[Work task] Please set down the records exactly, keeping every line.

======== Source data

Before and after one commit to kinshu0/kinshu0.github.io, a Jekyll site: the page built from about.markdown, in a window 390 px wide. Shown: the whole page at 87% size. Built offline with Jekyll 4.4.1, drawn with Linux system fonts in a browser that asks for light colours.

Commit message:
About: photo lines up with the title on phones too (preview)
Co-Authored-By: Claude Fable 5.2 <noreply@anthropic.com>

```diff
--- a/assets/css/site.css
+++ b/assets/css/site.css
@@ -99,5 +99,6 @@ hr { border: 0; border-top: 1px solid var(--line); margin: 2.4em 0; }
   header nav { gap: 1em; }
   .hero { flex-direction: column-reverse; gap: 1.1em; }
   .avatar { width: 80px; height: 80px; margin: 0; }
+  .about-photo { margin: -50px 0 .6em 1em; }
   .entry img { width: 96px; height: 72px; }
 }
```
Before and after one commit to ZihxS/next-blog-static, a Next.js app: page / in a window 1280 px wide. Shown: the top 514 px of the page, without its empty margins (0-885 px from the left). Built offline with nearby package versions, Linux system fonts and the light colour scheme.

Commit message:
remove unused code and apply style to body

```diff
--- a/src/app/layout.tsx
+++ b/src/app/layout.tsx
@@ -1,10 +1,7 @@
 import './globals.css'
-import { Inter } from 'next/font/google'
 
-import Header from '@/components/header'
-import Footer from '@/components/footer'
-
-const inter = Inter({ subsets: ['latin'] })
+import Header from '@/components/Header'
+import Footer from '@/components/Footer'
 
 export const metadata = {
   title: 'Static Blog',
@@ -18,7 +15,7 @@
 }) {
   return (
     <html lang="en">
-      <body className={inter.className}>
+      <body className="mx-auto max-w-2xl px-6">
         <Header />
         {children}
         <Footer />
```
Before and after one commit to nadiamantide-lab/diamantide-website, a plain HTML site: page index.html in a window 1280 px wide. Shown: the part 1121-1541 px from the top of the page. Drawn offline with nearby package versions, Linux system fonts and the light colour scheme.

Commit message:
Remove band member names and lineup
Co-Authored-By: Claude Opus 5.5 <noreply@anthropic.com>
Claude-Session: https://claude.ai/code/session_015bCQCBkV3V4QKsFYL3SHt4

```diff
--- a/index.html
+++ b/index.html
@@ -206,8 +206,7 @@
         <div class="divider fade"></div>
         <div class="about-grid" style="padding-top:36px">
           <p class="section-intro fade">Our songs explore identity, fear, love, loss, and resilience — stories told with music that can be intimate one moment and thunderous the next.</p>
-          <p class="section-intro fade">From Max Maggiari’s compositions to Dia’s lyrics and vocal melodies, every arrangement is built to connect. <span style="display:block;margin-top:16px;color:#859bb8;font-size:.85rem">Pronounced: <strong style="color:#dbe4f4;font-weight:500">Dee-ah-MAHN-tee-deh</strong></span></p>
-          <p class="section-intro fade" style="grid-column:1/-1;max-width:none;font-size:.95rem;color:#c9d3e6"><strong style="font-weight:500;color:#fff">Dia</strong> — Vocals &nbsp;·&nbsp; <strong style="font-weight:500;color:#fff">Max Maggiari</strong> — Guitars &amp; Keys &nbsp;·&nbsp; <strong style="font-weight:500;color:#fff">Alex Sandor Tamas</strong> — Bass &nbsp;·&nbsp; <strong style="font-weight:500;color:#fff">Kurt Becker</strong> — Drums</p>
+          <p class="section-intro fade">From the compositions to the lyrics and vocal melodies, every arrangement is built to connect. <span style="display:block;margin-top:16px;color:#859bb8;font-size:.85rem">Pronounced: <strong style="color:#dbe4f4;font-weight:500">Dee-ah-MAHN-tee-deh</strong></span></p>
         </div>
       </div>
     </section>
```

================

[Solution to the exercise]
Before and after one commit to kinshu0/kinshu0.github.io, a Jekyll site: the page built from about.markdown, in a window 390 px wide. Shown: the whole page at 87% size. Built offline with Jekyll 4.4.1, drawn with Linux system fonts in a browser that asks for light colours.

Commit message:
About: photo lines up with the title on phones too (preview)
Co-Authored-By: Claude Fable 5.2 <noreply@anthropic.com>

```diff
--- a/assets/css/site.css
+++ b/assets/css/site.css
@@ -99,5 +99,6 @@ hr { border: 0; border-top: 1px solid var(--line); margin: 2.4em 0; }
   header nav { gap: 1em; }
   .hero { flex-direction: column-reverse; gap: 1.1em; }
   .avatar { width: 80px; height: 80px; margin: 0; }
+  .about-photo { margin: -50px 0 .6em 1em; }
   .entry img { width: 96px; height: 72px; }
 }
```
Before and after one commit to ZihxS/next-blog-static, a Next.js app: page / in a window 1280 px wide. Shown: the top 514 px of the page, without its empty margins (0-885 px from the left). Built offline with nearby package versions, Linux system fonts and the light colour scheme.

Commit message:
remove unused code and apply style to body

```diff
--- a/src/app/layout.tsx
+++ b/src/app/layout.tsx
@@ -1,10 +1,7 @@
 import './globals.css'
-import { Inter } from 'next/font/google'
 
-import Header from '@/components/header'
-import Footer from '@/components/footer'
-
-const inter = Inter({ subsets: ['latin'] })
+import Header from '@/components/Header'
+import Footer from '@/components/Footer'
 
 export const metadata = {
   title: 'Static Blog',
@@ -18,7 +15,7 @@
 }) {
   return (
     <html lang="en">
-      <body className={inter.className}>
+      <body className="mx-auto max-w-2xl px-6">
         <Header />
         {children}
         <Footer />
```
Before and after one commit to nadiamantide-lab/diamantide-website, a plain HTML site: page index.html in a window 1280 px wide. Shown: the part 1121-1541 px from the top of the page. Drawn offline with nearby package versions, Linux system fonts and the light colour scheme.

Commit message:
Remove band member names and lineup
Co-Authored-By: Claude Opus 5.5 <noreply@anthropic.com>
Claude-Session: https://claude.ai/code/session_015bCQCBkV3V4QKsFYL3SHt4

```diff
--- a/index.html
+++ b/index.html
@@ -206,8 +206,7 @@
         <div class="divider fade"></div>
         <div class="about-grid" style="padding-top:36px">
           <p class="section-intro fade">Our songs explore identity, fear, love, loss, and resilience — stories told with music that can be intimate one moment and thunderous the next.</p>
-          <p class="section-intro fade">From Max Maggiari’s compositions to Dia’s lyrics and vocal melodies, every arrangement is built to connect. <span style="display:block;margin-top:16px;color:#859bb8;font-size:.85rem">Pronounced: <strong style="color:#dbe4f4;font-weight:500">Dee-ah-MAHN-tee-deh</strong></span></p>
-          <p class="section-intro fade" style="grid-column:1/-1;max-width:none;font-size:.95rem;color:#c9d3e6"><strong style="font-weight:500;color:#fff">Dia</strong> — Vocals &nbsp;·&nbsp; <strong style="font-weight:500;color:#fff">Max Maggiari</strong> — Guitars &amp; Keys &nbsp;·&nbsp; <strong style="font-weight:500;color:#fff">Alex Sandor Tamas</strong> — Bass &nbsp;·&nbsp; <strong style="font-weight:500;color:#fff">Kurt Becker</strong> — Drums</p>
+          <p class="section-intro fade">From the compositions to the lyrics and vocal melodies, every arrangement is built to connect. <span style="display:block;margin-top:16px;color:#859bb8;font-size:.85rem">Pronounced: <strong style="color:#dbe4f4;font-weight:500">Dee-ah-MAHN-tee-deh</strong></span></p>
         </div>
       </div>
     </section>
```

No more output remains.